[Data provided]:
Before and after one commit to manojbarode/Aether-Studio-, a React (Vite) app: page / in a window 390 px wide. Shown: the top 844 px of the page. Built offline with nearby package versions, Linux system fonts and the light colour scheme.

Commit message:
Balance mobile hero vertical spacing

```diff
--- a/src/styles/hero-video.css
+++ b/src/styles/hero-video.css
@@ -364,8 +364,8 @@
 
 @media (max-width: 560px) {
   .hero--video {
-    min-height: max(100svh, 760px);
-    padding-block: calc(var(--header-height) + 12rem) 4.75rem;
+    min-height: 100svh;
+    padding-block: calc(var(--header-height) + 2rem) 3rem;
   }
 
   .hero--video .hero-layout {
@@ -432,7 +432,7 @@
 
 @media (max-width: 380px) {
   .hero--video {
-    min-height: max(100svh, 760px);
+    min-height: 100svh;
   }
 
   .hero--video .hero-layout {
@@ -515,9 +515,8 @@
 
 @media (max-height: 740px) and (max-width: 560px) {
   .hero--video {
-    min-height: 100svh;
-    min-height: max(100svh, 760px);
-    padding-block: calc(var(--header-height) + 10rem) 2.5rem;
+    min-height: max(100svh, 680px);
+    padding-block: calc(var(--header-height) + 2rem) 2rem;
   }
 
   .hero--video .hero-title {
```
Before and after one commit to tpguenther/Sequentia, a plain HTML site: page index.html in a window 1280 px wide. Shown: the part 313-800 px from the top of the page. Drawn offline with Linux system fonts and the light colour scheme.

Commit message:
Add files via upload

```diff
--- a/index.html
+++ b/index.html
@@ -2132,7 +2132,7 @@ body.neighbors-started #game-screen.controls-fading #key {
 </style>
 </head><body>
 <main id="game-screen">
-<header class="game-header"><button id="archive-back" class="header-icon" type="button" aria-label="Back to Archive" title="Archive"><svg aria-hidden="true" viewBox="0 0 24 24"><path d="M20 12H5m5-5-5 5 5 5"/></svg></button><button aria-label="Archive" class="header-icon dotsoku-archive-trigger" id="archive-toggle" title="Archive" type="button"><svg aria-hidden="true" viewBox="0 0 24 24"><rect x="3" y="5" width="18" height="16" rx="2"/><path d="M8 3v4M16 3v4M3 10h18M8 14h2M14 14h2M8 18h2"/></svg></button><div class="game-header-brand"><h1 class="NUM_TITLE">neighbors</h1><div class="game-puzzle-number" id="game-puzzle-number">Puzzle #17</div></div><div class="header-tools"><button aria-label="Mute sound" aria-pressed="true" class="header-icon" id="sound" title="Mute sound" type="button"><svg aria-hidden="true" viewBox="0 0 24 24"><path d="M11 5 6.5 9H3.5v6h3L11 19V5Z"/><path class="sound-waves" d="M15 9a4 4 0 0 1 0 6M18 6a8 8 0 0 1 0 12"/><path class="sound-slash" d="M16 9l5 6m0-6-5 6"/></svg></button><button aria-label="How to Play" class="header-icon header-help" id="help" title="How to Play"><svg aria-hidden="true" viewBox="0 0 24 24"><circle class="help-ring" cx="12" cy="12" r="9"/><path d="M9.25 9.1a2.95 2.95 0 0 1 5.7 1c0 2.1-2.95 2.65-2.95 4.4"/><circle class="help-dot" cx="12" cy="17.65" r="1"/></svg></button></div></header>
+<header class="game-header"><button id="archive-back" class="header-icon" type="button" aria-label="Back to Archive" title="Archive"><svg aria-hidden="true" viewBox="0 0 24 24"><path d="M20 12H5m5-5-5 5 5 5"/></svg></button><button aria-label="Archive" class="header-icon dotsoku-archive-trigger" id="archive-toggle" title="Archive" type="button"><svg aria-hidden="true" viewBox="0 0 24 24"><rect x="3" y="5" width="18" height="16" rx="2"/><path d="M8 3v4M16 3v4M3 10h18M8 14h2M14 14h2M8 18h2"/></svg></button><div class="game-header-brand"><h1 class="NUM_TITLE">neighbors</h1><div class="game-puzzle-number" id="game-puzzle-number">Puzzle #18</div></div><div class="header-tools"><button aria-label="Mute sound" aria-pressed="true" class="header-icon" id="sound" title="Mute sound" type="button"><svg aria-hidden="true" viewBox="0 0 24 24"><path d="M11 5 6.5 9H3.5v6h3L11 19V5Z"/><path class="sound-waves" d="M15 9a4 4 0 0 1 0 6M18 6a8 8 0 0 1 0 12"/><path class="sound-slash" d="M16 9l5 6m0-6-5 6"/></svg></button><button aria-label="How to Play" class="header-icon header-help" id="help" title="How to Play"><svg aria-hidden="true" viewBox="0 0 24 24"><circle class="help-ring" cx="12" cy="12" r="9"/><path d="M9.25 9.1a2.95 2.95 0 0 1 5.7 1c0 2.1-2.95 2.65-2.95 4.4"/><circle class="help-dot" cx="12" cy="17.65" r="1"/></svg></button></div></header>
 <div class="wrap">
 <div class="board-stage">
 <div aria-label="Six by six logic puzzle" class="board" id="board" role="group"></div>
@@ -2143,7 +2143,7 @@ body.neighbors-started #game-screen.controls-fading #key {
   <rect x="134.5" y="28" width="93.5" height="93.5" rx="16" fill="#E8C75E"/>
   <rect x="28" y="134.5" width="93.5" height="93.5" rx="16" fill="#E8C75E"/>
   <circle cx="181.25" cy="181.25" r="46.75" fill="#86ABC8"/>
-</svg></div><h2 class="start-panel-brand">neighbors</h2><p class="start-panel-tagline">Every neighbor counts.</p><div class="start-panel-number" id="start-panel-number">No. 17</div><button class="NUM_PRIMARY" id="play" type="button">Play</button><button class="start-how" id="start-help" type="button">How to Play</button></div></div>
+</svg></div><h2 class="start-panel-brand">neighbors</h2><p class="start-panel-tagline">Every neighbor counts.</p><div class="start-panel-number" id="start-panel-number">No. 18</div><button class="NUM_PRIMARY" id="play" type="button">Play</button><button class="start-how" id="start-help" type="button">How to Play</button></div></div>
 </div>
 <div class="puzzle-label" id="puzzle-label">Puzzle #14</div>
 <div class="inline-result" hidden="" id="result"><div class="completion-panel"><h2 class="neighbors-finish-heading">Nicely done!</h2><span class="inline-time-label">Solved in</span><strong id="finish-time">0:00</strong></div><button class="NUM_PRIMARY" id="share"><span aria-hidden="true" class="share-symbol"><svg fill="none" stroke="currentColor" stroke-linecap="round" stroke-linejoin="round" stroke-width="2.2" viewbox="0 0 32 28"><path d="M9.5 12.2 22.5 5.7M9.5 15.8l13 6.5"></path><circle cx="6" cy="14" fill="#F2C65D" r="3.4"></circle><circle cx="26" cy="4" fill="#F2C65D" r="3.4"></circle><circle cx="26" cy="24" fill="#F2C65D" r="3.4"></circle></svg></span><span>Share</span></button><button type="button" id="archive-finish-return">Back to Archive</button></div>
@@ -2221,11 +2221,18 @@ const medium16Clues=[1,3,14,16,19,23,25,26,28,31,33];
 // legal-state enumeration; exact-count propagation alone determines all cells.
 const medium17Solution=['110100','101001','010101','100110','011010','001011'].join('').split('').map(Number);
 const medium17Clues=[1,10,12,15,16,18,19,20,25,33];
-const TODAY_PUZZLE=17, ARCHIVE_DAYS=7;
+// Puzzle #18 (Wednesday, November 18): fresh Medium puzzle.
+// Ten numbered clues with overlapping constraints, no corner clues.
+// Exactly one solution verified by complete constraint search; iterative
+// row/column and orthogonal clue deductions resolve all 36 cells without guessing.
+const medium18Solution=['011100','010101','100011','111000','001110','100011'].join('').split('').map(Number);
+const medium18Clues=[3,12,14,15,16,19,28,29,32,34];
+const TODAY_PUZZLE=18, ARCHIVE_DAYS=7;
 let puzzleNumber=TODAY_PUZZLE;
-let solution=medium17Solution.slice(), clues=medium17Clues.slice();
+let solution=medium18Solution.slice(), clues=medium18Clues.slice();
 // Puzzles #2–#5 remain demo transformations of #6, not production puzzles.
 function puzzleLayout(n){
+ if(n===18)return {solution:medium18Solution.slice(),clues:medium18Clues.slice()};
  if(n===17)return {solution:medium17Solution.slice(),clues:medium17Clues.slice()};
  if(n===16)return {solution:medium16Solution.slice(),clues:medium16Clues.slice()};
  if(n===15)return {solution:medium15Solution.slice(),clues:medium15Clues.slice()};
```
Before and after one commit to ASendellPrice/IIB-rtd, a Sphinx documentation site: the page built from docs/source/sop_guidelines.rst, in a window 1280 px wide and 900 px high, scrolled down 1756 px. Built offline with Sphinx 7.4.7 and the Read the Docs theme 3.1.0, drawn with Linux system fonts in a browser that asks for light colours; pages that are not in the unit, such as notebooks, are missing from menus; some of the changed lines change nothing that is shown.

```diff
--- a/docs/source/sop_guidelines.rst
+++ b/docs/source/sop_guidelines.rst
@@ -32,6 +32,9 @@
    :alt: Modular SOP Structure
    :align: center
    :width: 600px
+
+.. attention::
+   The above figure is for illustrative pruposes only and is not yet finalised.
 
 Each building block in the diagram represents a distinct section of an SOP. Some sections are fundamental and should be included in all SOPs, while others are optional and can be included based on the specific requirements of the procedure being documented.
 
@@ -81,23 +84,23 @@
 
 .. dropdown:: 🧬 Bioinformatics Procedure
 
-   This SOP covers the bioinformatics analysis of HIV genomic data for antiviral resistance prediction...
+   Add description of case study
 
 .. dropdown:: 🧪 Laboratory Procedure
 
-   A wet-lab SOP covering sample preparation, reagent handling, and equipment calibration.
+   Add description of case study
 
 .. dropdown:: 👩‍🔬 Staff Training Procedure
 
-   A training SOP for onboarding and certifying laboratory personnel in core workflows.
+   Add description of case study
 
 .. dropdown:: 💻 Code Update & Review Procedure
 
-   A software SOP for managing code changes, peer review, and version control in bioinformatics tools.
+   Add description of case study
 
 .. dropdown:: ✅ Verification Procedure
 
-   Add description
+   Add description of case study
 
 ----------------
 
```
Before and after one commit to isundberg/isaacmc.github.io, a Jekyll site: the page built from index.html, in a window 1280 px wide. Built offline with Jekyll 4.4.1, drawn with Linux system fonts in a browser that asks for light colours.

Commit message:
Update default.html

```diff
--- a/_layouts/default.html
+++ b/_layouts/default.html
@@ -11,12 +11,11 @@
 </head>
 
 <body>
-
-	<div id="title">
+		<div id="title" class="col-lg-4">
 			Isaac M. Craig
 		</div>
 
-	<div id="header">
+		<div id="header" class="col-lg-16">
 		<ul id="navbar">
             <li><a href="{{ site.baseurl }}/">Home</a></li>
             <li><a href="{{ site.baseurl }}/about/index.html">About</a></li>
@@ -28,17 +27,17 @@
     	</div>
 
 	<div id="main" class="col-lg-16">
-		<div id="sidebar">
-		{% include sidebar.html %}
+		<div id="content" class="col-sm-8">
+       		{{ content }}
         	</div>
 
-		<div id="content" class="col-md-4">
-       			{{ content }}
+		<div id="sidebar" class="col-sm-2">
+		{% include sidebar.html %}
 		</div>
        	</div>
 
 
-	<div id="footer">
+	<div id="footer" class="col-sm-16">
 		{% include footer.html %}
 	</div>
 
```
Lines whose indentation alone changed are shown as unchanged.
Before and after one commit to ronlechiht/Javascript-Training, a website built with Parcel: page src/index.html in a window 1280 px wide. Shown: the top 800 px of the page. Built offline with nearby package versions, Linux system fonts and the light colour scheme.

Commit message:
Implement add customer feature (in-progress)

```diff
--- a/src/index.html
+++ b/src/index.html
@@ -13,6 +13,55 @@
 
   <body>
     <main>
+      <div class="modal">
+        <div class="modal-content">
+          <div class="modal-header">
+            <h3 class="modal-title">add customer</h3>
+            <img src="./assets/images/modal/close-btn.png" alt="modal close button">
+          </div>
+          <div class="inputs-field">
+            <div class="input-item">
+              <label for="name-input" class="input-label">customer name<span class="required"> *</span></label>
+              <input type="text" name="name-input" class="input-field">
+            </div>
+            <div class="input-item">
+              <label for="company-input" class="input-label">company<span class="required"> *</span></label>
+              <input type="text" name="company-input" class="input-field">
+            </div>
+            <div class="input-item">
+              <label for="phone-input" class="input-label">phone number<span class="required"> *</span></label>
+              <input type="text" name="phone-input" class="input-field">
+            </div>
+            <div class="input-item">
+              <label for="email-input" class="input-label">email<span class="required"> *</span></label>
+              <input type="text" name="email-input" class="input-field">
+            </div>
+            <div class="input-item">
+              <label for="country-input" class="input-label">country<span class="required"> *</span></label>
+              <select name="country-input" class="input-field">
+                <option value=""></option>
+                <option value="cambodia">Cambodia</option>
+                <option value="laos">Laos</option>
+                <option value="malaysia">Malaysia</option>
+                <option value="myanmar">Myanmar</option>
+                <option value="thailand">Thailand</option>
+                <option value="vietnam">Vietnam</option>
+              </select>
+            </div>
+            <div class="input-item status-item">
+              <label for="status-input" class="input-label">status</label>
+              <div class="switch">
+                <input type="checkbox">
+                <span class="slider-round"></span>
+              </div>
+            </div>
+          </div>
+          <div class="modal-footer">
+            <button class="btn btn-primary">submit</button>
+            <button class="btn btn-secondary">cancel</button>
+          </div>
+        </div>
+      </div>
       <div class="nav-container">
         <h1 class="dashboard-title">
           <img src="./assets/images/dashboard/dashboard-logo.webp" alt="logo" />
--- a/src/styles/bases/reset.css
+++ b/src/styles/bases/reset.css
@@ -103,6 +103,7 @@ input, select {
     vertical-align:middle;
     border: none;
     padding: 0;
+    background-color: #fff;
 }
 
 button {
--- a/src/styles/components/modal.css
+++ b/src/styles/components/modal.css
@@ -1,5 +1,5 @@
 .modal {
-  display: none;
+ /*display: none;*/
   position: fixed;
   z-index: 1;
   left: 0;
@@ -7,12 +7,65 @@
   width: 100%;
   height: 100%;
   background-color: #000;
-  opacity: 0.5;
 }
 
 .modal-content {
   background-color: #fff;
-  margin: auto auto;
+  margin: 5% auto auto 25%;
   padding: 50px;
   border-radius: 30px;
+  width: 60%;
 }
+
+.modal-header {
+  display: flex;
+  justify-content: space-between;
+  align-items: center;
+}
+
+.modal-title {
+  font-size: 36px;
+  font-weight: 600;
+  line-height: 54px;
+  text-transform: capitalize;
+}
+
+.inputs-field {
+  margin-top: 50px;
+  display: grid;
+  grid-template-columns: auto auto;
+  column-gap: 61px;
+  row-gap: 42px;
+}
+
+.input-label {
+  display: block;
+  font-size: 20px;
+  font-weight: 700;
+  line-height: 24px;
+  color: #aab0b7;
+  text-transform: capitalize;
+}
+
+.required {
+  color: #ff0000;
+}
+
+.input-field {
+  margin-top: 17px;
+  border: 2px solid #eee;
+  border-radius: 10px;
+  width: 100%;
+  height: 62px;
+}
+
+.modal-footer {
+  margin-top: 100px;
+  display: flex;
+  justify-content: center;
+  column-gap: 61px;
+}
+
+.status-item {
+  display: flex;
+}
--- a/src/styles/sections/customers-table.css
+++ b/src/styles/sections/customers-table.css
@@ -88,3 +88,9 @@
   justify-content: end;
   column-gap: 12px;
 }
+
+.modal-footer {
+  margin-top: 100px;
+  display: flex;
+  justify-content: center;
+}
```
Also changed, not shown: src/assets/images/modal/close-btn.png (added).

[Task statement]:
Using the records above, say how many lines include the string "styles". Only the number is wanted.

[Task response]:
8